(Version comparison data)
[Start of section]

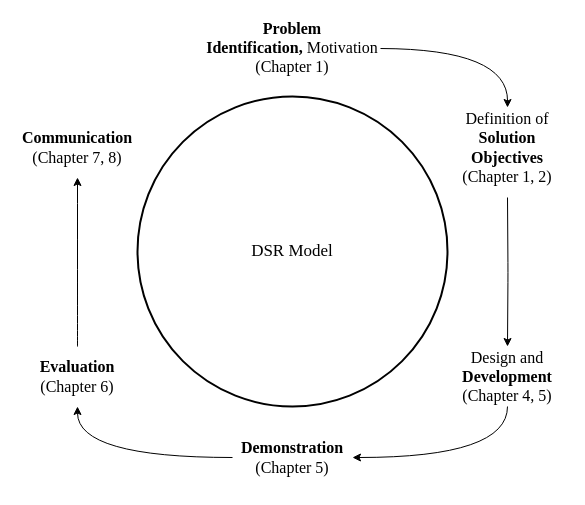
Earlier version of the draw.io diagram figures/dsr.drawio (fishingpvalues/masterthesis). Source tidied: cells renumbered, new cells numbered last; positions are measured from the earlier drawing's top-left corner, leaving out a move shared by most shapes. Both pictures are drawn from the tidied source at 100%, with x=0, y=0 at pixel (17, 17).
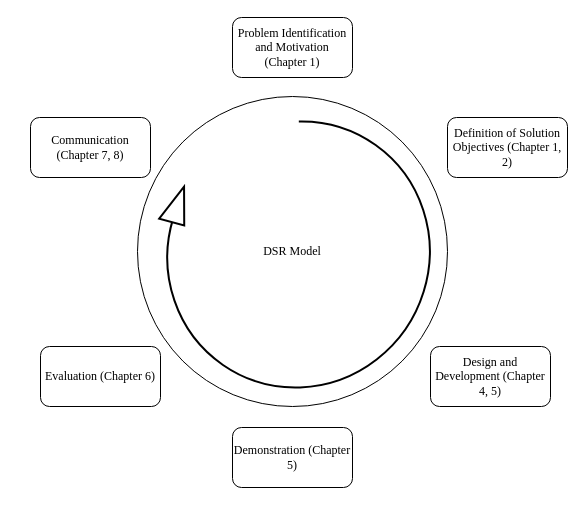
The same diagram, later.

The edit, as a diff of the source:
```diff
@@
 <mxGraphModel>
   <root>
     <mxCell id="0" />
     <mxCell id="1" parent="0" />
-    <mxCell id="2" value="DSR Model" style="ellipse;whiteSpace=wrap;html=1;fontFamily=Times New Roman;fontSize=17;strokeWidth=2;" parent="1" vertex="1">
+    <mxCell id="2" value="DSR Model" style="ellipse;whiteSpace=wrap;html=1;fontFamily=Times New Roman;" parent="1" vertex="1">
       <mxGeometry x="120" y="79" width="310" height="310" as="geometry" />
     </mxCell>
-    <mxCell id="3" style="edgeStyle=orthogonalEdgeStyle;rounded=0;orthogonalLoop=1;jettySize=auto;html=1;strokeColor=default;curved=1;strokeWidth=1;" parent="1" edge="1">
-      <mxGeometry relative="1" as="geometry">
-        <mxPoint x="363" y="31" as="sourcePoint" />
-        <mxPoint x="490" y="90" as="targetPoint" />
-      </mxGeometry>
-    </mxCell>
-    <mxCell id="4" value="&lt;b&gt;Problem Identification,&amp;nbsp;&lt;/b&gt;Motivation (Chapter 1)" style="rounded=1;whiteSpace=wrap;html=1;fontFamily=Times New Roman;fillColor=#eeeeee;strokeColor=#36393d;fontSize=16;strokeWidth=1;verticalAlign=middle;horizontal=1;opacity=0;" parent="1" vertex="1">
+    <mxCell id="4" value="Problem Identification and Motivation (Chapter 1)" style="rounded=1;whiteSpace=wrap;html=1;fontFamily=Times New Roman;" parent="1" vertex="1">
       <mxGeometry x="215" width="120" height="60" as="geometry" />
     </mxCell>
-    <mxCell id="5" style="edgeStyle=orthogonalEdgeStyle;rounded=1;jettySize=auto;html=1;entryX=0.5;entryY=0;entryDx=0;entryDy=0;curved=0;strokeWidth=1;" parent="1" edge="1" target="8">
-      <mxGeometry relative="1" as="geometry">
-        <mxPoint x="490" y="180" as="sourcePoint" />
-      </mxGeometry>
-    </mxCell>
-    <mxCell id="6" value="Definition of &lt;b&gt;Solution Objectives&lt;/b&gt; (Chapter 1, 2)" style="rounded=1;whiteSpace=wrap;html=1;fontFamily=Times New Roman;fillColor=#eeeeee;strokeColor=#36393d;fontSize=16;strokeWidth=1;verticalAlign=middle;horizontal=1;opacity=0;" parent="1" vertex="1">
+    <mxCell id="6" value="Definition of Solution Objectives (Chapter 1, 2)" style="rounded=1;whiteSpace=wrap;html=1;fontFamily=Times New Roman;" parent="1" vertex="1">
       <mxGeometry x="430" y="100" width="120" height="60" as="geometry" />
     </mxCell>
-    <mxCell id="7" style="edgeStyle=orthogonalEdgeStyle;rounded=0;jettySize=auto;html=1;entryX=1;entryY=0.5;entryDx=0;entryDy=0;curved=1;exitX=0.5;exitY=1;exitDx=0;exitDy=0;strokeWidth=1;" parent="1" edge="1" source="8" target="10">
-      <mxGeometry relative="1" as="geometry" />
-    </mxCell>
-    <mxCell id="8" value="Design and &lt;b&gt;Development &lt;/b&gt;(Chapter 4, 5)" style="rounded=1;whiteSpace=wrap;html=1;fontFamily=Times New Roman;fillColor=#eeeeee;strokeColor=#36393d;fontSize=16;strokeWidth=1;verticalAlign=middle;horizontal=1;opacity=0;" parent="1" vertex="1">
-      <mxGeometry x="430" y="329" width="120" height="60" as="geometry" />
+    <mxCell id="8" value="Design and Development (Chapter 4, 5)" style="rounded=1;whiteSpace=wrap;html=1;fontFamily=Times New Roman;" parent="1" vertex="1">
+      <mxGeometry x="413" y="329" width="120" height="60" as="geometry" />
     </mxCell>
-    <mxCell id="9" style="edgeStyle=orthogonalEdgeStyle;rounded=0;jettySize=auto;html=1;entryX=0.5;entryY=1;entryDx=0;entryDy=0;curved=1;strokeWidth=1;" parent="1" edge="1" source="10" target="12">
-      <mxGeometry relative="1" as="geometry" />
-    </mxCell>
-    <mxCell id="10" value="&lt;b&gt;Demonstration &lt;/b&gt;(Chapter 5)" style="rounded=1;whiteSpace=wrap;html=1;fontFamily=Times New Roman;fillColor=#eeeeee;strokeColor=#36393d;fontSize=16;strokeWidth=1;verticalAlign=middle;horizontal=1;opacity=0;" parent="1" vertex="1">
+    <mxCell id="10" value="Demonstration (Chapter 5)" style="rounded=1;whiteSpace=wrap;html=1;fontFamily=Times New Roman;" parent="1" vertex="1">
       <mxGeometry x="215" y="410" width="120" height="60" as="geometry" />
     </mxCell>
-    <mxCell id="11" style="edgeStyle=orthogonalEdgeStyle;rounded=0;jettySize=auto;html=1;entryX=0.5;entryY=1;entryDx=0;entryDy=0;curved=1;strokeWidth=1;" parent="1" edge="1" source="12" target="13">
-      <mxGeometry relative="1" as="geometry" />
-    </mxCell>
-    <mxCell id="12" value="&lt;b&gt;Evaluation &lt;/b&gt;(Chapter 6)" style="rounded=1;whiteSpace=wrap;html=1;fontFamily=Times New Roman;fillColor=#eeeeee;strokeColor=#36393d;fontSize=16;strokeWidth=1;verticalAlign=middle;horizontal=1;glass=0;opacity=0;" parent="1" vertex="1">
-      <mxGeometry y="329" width="120" height="60" as="geometry" />
+    <mxCell id="12" value="Evaluation (Chapter 6)" style="rounded=1;whiteSpace=wrap;html=1;fontFamily=Times New Roman;" parent="1" vertex="1">
+      <mxGeometry x="23" y="329" width="120" height="60" as="geometry" />
     </mxCell>
-    <mxCell id="13" value="&lt;b&gt;Communication &lt;/b&gt;(Chapter 7, 8)" style="rounded=1;whiteSpace=wrap;html=1;fontFamily=Times New Roman;fillColor=#eeeeee;strokeColor=#36393d;fontSize=16;strokeWidth=1;verticalAlign=middle;horizontal=1;opacity=0;" parent="1" vertex="1">
-      <mxGeometry y="100" width="120" height="60" as="geometry" />
+    <mxCell id="13" value="Communication (Chapter 7, 8)" style="rounded=1;whiteSpace=wrap;html=1;fontFamily=Times New Roman;" parent="1" vertex="1">
+      <mxGeometry x="13" y="100" width="120" height="60" as="geometry" />
     </mxCell>
+    <mxCell id="14" style="verticalLabelPosition=bottom;html=1;verticalAlign=top;strokeWidth=2;shape=mxgraph.lean_mapping.physical_pull;rotation=-150;flipV=1;fontFamily=Times New Roman;" parent="1" vertex="1">
+      <mxGeometry x="143" y="100" width="270" height="270" as="geometry" />
+    </mxCell>
   </root>
 </mxGraphModel>
```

[End of section]

(WHAT THE EXERCISE ASKS) Pictures should not appear in the copy. Write out exactly the lines above from the first one through the line that contains "The edit, as".

(RESULT OF THIS TASK)
Earlier version of the draw.io diagram figures/dsr.drawio (fishingpvalues/masterthesis). Source tidied: cells renumbered, new cells numbered last; positions are measured from the earlier drawing's top-left corner, leaving out a move shared by most shapes. Both pictures are drawn from the tidied source at 100%, with x=0, y=0 at pixel (17, 17).
The same diagram, later.

The edit, as a diff of the source:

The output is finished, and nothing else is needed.